Don't get your hopes up, Wodehouse fans: this isn't a treasure-trove of hitherto-unknown detective stories by the great Plum. No, these are mostly very well-known Wodehouse items, with only the slightest, most whimsical connections to ""crime"" fiction. There are four Mulliner stories (some of them especially familiar if you saw television's Wodehouse Playhouse), including the delightful ""Strychnine in the Soup""--the one about a young Mulliner stealing the detective-novel from his prospective mother-in-law. There are three Wooster/Jeeves standbys--including the one about Bertie urging a pal to steal a policeman's helmet as a way to chase the blues. There's the classic ""The Crime Wave at Blandings""--in which Lord Emsworth and stuffy Constance both give in to the temptation of shooting family retainers in the posterior with an airgun. And a few somewhat lesser-known pieces--generally more about Wodehouseian romance than fiendish cunning--fill out the collection. Not really crime, hardly new, but Wodehouse is always welcome: fresh and funny every time around.

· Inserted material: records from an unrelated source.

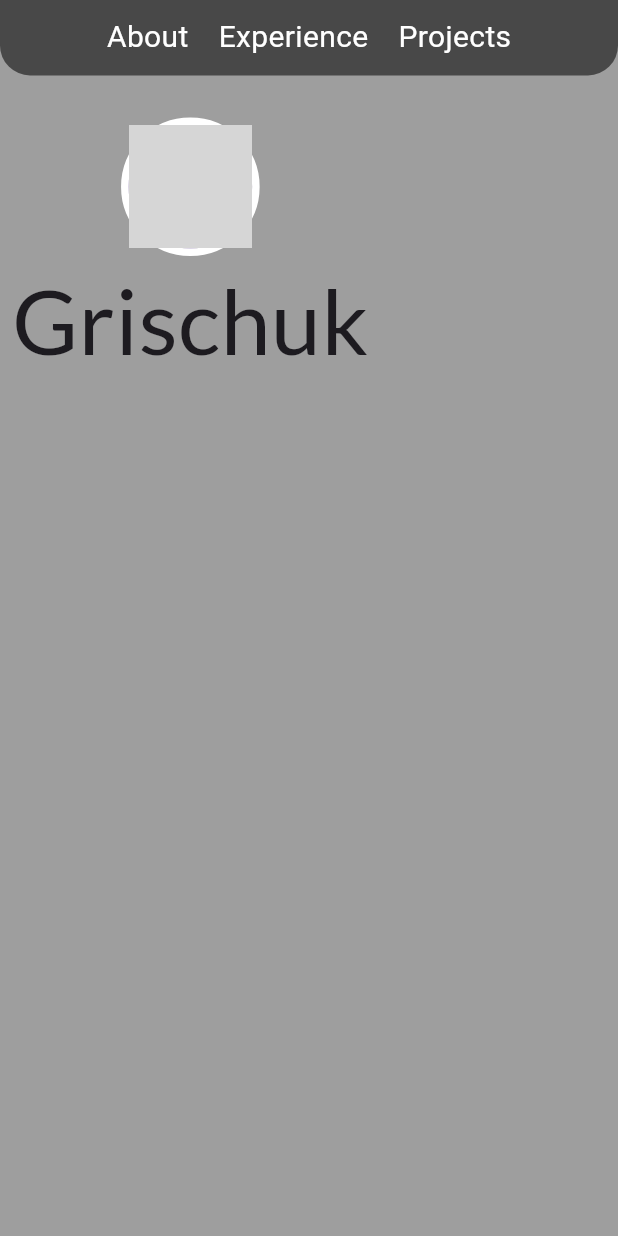
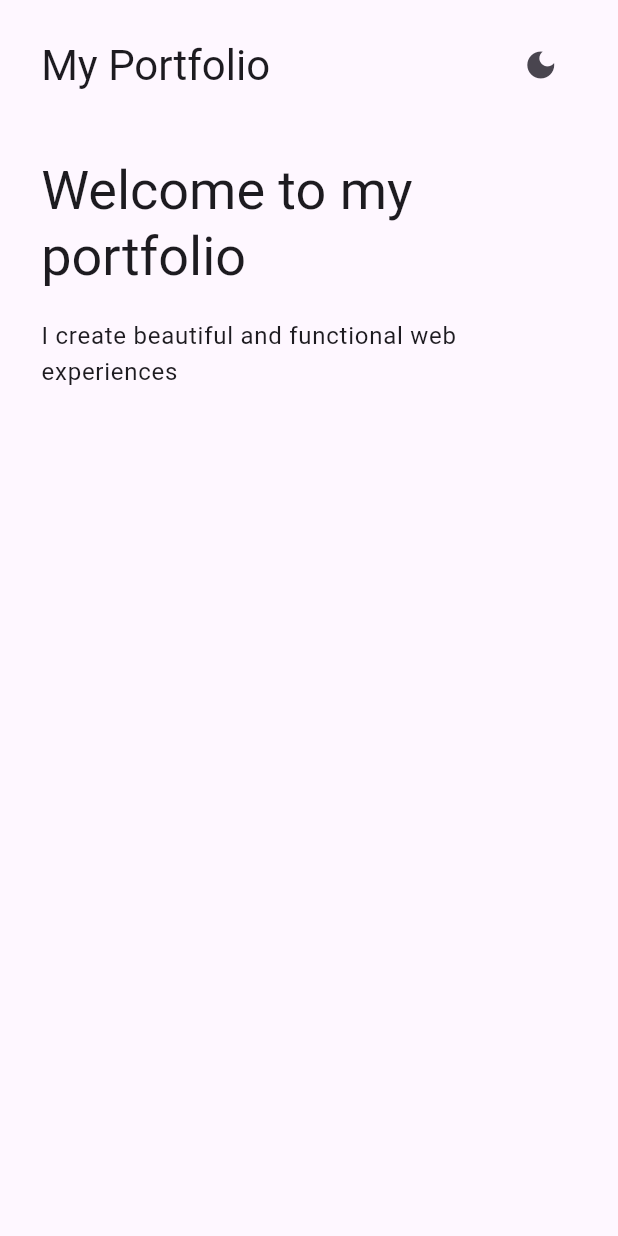
Before and after one commit to saty-a/Web-Portfolio, a Flutter app: the screen it shows after launch, on a phone screen of 412 x 824 dp. Run offline on Flutter 3.47's test engine with Material 3 defaults, Android fonts, the phone set to English and light mode, and no system bars; our stand-ins replace flutter_screenutil, get, google_fonts, lottie; grey boxes are pictures that could not be loaded.

Commit message:
Add responsive HomeView with theme toggle and initial layout

```diff
--- a/lib/app/modules/home/views/home_view.dart
+++ b/lib/app/modules/home/views/home_view.dart
@@ -1,7 +1,6 @@
 import 'package:flutter/material.dart';
 import 'package:get/get.dart';
-import 'package:webportfolio/app/modules/about/views/about.dart';
-import '../../../routes/app_pages.dart';
+import 'package:flutter_screenutil/flutter_screenutil.dart';
 import '../controllers/home_controller.dart';
 
 class HomeView extends GetView<HomeController> {
@@ -10,128 +9,57 @@ class HomeView extends GetView<HomeController> {
   @override
   Widget build(BuildContext context) {
     return Scaffold(
-      body: Container(
-        decoration: const BoxDecoration(color: Colors.grey),
+      body: SafeArea(
+        child: SingleChildScrollView(
+          child: Padding(
+            padding: EdgeInsets.symmetric(horizontal: 24.w, vertical: 16.h),
             child: Column(
-          mainAxisAlignment: MainAxisAlignment.start,
               crossAxisAlignment: CrossAxisAlignment.start,
               children: [
-            Align(
-              alignment: Alignment.topCenter,
-              child: Container(
-                height: Get.height * .061,
-                width: Get.width,
-                decoration: const BoxDecoration(
-                    color: Colors.black54,
-                    boxShadow: [],
-                    borderRadius: BorderRadius.only(
-                        bottomLeft: Radius.circular(20),
-                        bottomRight: Radius.circular(20))),
-                child: Center(
-                  child: Wrap(
-                    alignment: WrapAlignment.center,
+                // Header with theme toggle
+                Row(
+                  mainAxisAlignment: MainAxisAlignment.spaceBetween,
                   children: [
-                      InkWell(
-                        onTap: () {
-                          Get.toNamed(Routes.ABOUT);
-                        },
-                        child: const Text(
-                          "About",
-                          style: TextStyle(fontSize: 20, color: Colors.white),
+                    Text(
+                      'My Portfolio',
+                      style: Theme.of(context).textTheme.headlineMedium,
+                    ),
+                    Obx(() => Tooltip(
+                          message: controller.isDarkMode.value
+                              ? 'Switch to Light Mode'
+                              : 'Switch to Dark Mode',
+                          child: IconButton(
+                            onPressed: controller.toggleTheme,
+                            icon: AnimatedSwitcher(
+                              duration: const Duration(milliseconds: 300),
+                              child: Icon(
+                                controller.isDarkMode.value
+                                    ? Icons.light_mode
+                                    : Icons.dark_mode,
+                                key: ValueKey(controller.isDarkMode.value),
                               ),
                             ),
-                      InkWell(
-                        onTap: () {},
-                        child: const SizedBox(
-                          width: 20,
                           ),
+                        )),
+                  ],
                 ),
-                      InkWell(
-                        onTap: () {},
-                        child: const Text(
-                          "Experience",
-                          style: TextStyle(fontSize: 20, color: Colors.white),
+                SizedBox(height: 32.h),
+                // Hero section
+                Text(
+                  'Welcome to my portfolio',
+                  style: Theme.of(context).textTheme.displaySmall,
                 ),
+                SizedBox(height: 16.h),
+                Text(
+                  'I create beautiful and functional web experiences',
+                  style: Theme.of(context).textTheme.bodyLarge,
                 ),
-                      const SizedBox(
-                        width: 20,
-                      ),
-                      InkWell(
-                        onTap: () {},
-                        child: const Text(
-                          "Projects",
-                          style: TextStyle(fontSize: 20, color: Colors.white),
-                        ),
-                      )
+                // Add more sections here as we progress
               ],
             ),
           ),
         ),
       ),
-            SizedBox(height: 20),
-            About(),
-            // Obx(() {
-            //   return controller.isInternet.value
-            //       ? Align(
-            //           alignment: Alignment.bottomCenter,
-            //           child: Container(
-            //             height: Get.height * .061,
-            //             width: Get.width,
-            //             decoration: const BoxDecoration(
-            //                 color: Colors.lightBlueAccent,
-            //                 borderRadius: BorderRadius.only(
-            //                     topLeft: Radius.circular(20),
-            //                     topRight: Radius.circular(20))),
-            //             child: Center(
-            //               child: Wrap(
-            //                 alignment: WrapAlignment.center,
-            //                 children: [
-            //                   InkWell(
-            //                     onTap: () {
-            //                       Get.toNamed(Routes.ABOUT);
-            //                       debugPrint("about");
-            //                     },
-            //                     child: const Text(
-            //                       "About",
-            //                       style: TextStyle(
-            //                           fontSize: 20, color: Colors.white),
-            //                     ),
-            //                   ),
-            //                   InkWell(
-            //                     onTap: () {},
-            //                     child: const SizedBox(
-            //                       width: 20,
-            //                     ),
-            //                   ),
-            //                   InkWell(
-            //                     onTap: () {},
-            //                     child: const Text(
-            //                       "Experience",
-            //                       style: TextStyle(
-            //                           fontSize: 20, color: Colors.white),
-            //                     ),
-            //                   ),
-            //                   const SizedBox(
-            //                     width: 20,
-            //                   ),
-            //                   InkWell(
-            //                     onTap: () {},
-            //                     child: const Text(
-            //                       "Projects",
-            //                       style: TextStyle(
-            //                           fontSize: 20, color: Colors.white),
-            //                     ),
-            //                   )
-            //                 ],
-            //               ),
-            //             ),
-            //           ),
-            //         )
-            //       : const SizedBox.shrink();
-            // })
-          ],
-        ),
-      ),
     );
   }
 }
```
Lines whose indentation alone changed are shown as unchanged.
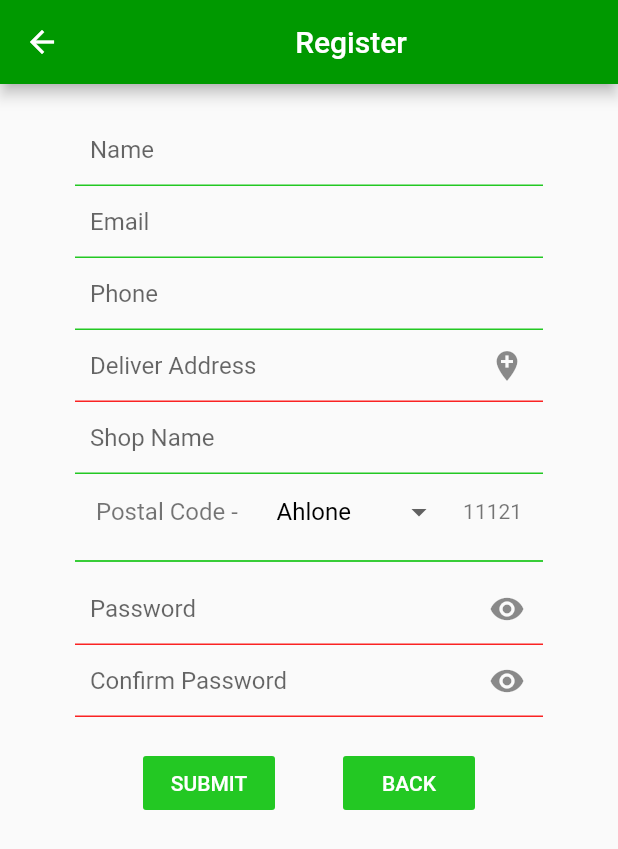
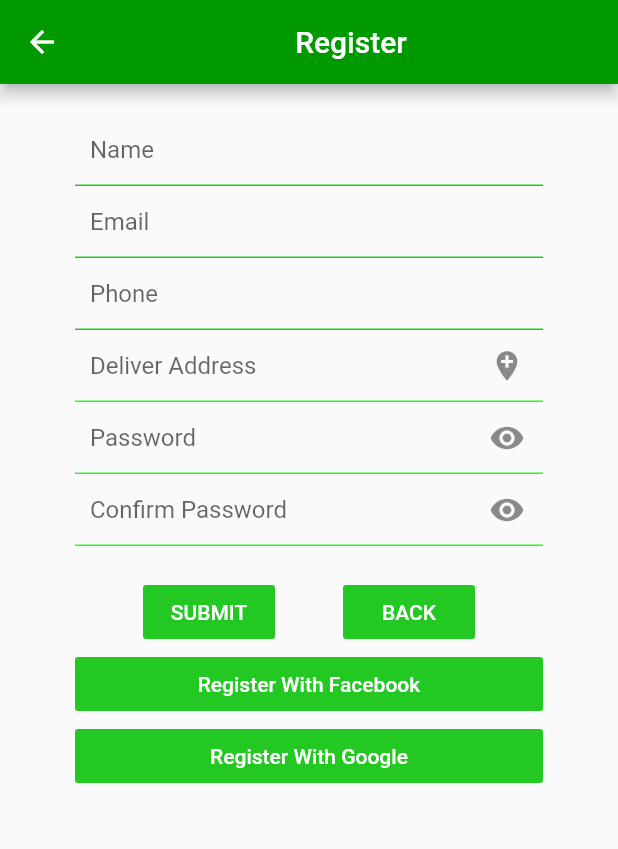
Before and after one commit to linnhtetwin/Ecommerce-Open-Source-App, a Flutter app: the RegisterScreen screen opened by its route, on a phone screen of 412 x 824 dp. Shown: the top 849 px of the screen. Run offline on Flutter 3.47's test engine with Material 2 defaults, Android fonts, the phone set to English and light mode, and no system bars; our stand-ins replace auto_size_text, flutter_map, geolocator, latlong.

Commit message:
In this 1I remove the dropdown township picker in registeration screen. 2 Correct the colors to green but we need to select again , 3AddButton reg with facebook or google in registration screen. 4Move the widget to wedget folder, rename the widget to Widget  (Capital Letter )

```diff
--- a/lib/Screen/login.dart
+++ b/lib/Screen/login.dart
@@ -1,6 +1,6 @@
 import 'package:flutter/material.dart';
 import 'package:EOA/Sources/passwordfield.dart';
-import 'package:EOA/Sources/textfield.dart';
+import 'package:EOA/widgets/textfield.dart';
 import 'package:EOA/Screen/register.dart';
 
 class LoginScreen extends StatefulWidget {
--- a/lib/Screen/register.dart
+++ b/lib/Screen/register.dart
@@ -1,6 +1,6 @@
 import 'package:flutter/material.dart';
-import 'package:EOA/Sources/addressfield.dart';
-import 'package:EOA/Sources/textfield.dart';
+import 'package:EOA/widgets/addressfield.dart';
+import 'package:EOA/widgets/textfield.dart';
 import 'package:EOA/Sources/passwordfield.dart';
 import 'package:EOA/Screen/login.dart';
 
@@ -18,21 +18,6 @@ class RegisterScreen extends StatefulWidget {
 
 //https://stackoverflow.com/questions/49720450/flutter-dropdownbutton-using-keyvaluepair
 class _RegisterScreenState extends State<RegisterScreen> {
-  Towncode selectedTown;
-  List<Towncode> townships = <Towncode>[
-    const Towncode(11121, 'Ahlone'),
-    const Towncode(11012, 'Insein'),
-    const Towncode(11201, 'Bahan'),
-    const Towncode(11062, 'Mayangone'),
-    const Towncode(11143, 'Pabedan'),
-    const Towncode(11162, 'Botahtaung'),
-    const Towncode(11051, 'Hlaing'),
-    const Towncode(11111, 'Sanchaung'),
-  ];
-  void initState() {
-    selectedTown = townships[0]; //Default Ahlone
-  }
-
   @override
   Widget build(BuildContext context) {
     return Scaffold(
@@ -50,49 +35,8 @@ class _RegisterScreenState extends State<RegisterScreen> {
               customtextfield("Email"),
               customtextfield("Phone"),
               AddressField(),
-              customtextfield("Shop Name"),
-              Container(
-                height: 50,
-                child: Row(
-                  mainAxisAlignment: MainAxisAlignment.spaceEvenly,
-                  children: <Widget>[
-                    Text(
-                      "Postal Code -   ",
-                      style: TextStyle(fontSize: 16, color: Colors.black54),
-                    ),
-                    DropdownButtonHideUnderline(
-                      //wrap to remove underline
-                      child: DropdownButton<Towncode>(
-                        value: selectedTown,
-                        onChanged: (Towncode newValue) {
-                          setState(() {
-                            selectedTown = newValue;
-                          });
-                        },
-                        items: townships.map((Towncode selectedtown) {
-                          return new DropdownMenuItem<Towncode>(
-                            value: selectedtown,
-                            child: new Text(
-                              selectedtown.townname,
-                              style: new TextStyle(color: Colors.black),
-                            ),
-                          );
-                        }).toList(),
-                      ),
-                    ),
-                    Text(
-                      " ${selectedTown.postcode}",
-                      style: TextStyle(color: Colors.black54),
-                    )
-                  ],
-                ),
-              ),
-              Divider(
-                thickness: 1.2,
-                color: Color.fromARGB(255, 35, 200, 35),
-              ),
               PasswordField(
-                color: Colors.red,
+                color: Colors.green,
                 hasFloatingPlaceholder: true,
                 labeltext: "Password",
               ),
@@ -124,6 +68,23 @@ class _RegisterScreenState extends State<RegisterScreen> {
                   ),
                 ],
               ),
+              new FlatButton(
+                color: Color.fromARGB(255, 35, 200, 35),
+                child: Text(
+                  "Register With Facebook",
+                  style: TextStyle(color: Colors.white),
+                ),
+                onPressed: () => print("Register Acc"),
+              ),
+              new FlatButton(
+                color: Color.fromARGB(255, 35, 200, 35),
+                child: Text(
+                  "Register With Google",
+                  style: TextStyle(color: Colors.white),
+                ),
+                onPressed: () =>
+                    Navigator.pushNamed(context, LoginScreen.routeName),
+              ),
             ],
           ),
         ),
--- a/lib/Sources/passwordfield.dart
+++ b/lib/Sources/passwordfield.dart
@@ -149,7 +149,7 @@ class PasswordFieldState extends State<PasswordField> {
     return Theme(
       data: ThemeData(
           primaryColor:
-              widget.color ?? Theme.of(context).primaryColor ?? Colors.red),
+              widget.color ?? Theme.of(context).primaryColor ?? Colors.green),
       child: StreamBuilder<String>(
         stream: bloc.password,
         builder: (BuildContext context, AsyncSnapshot snapshot) {
@@ -177,7 +177,7 @@ class PasswordFieldState extends State<PasswordField> {
                 errorStyle: widget.errorStyle,
                 enabledBorder: UnderlineInputBorder(
                   borderSide: BorderSide(
-                    color: Color.fromARGB(255, 250, 35, 35),
+                    color: Color.fromARGB(255, 35, 250, 35),
                   ),
                 ),
                 focusedBorder: widget.focusedBorder,
--- a/lib/Sources/addressfield.dart
+++ b/lib/Widgets/addressfield.dart
@@ -190,7 +190,7 @@ class AddressFieldState extends State<AddressField> {
                 errorStyle: widget.errorStyle,
                 enabledBorder: UnderlineInputBorder(
                   borderSide: BorderSide(
-                    color: Color.fromARGB(255, 250, 35, 35),
+                    color: Color.fromARGB(255, 35, 250, 35),
                   ),
                 ),
                 focusedBorder: widget.focusedBorder,
```
Also changed, not shown: lib/Widgets/textfield.dart (renamed from lib/Sources/textfield.dart).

Pub Date: Oct. 15th, 1981
Publisher: Ticknor & Fields/Houghton Mifflin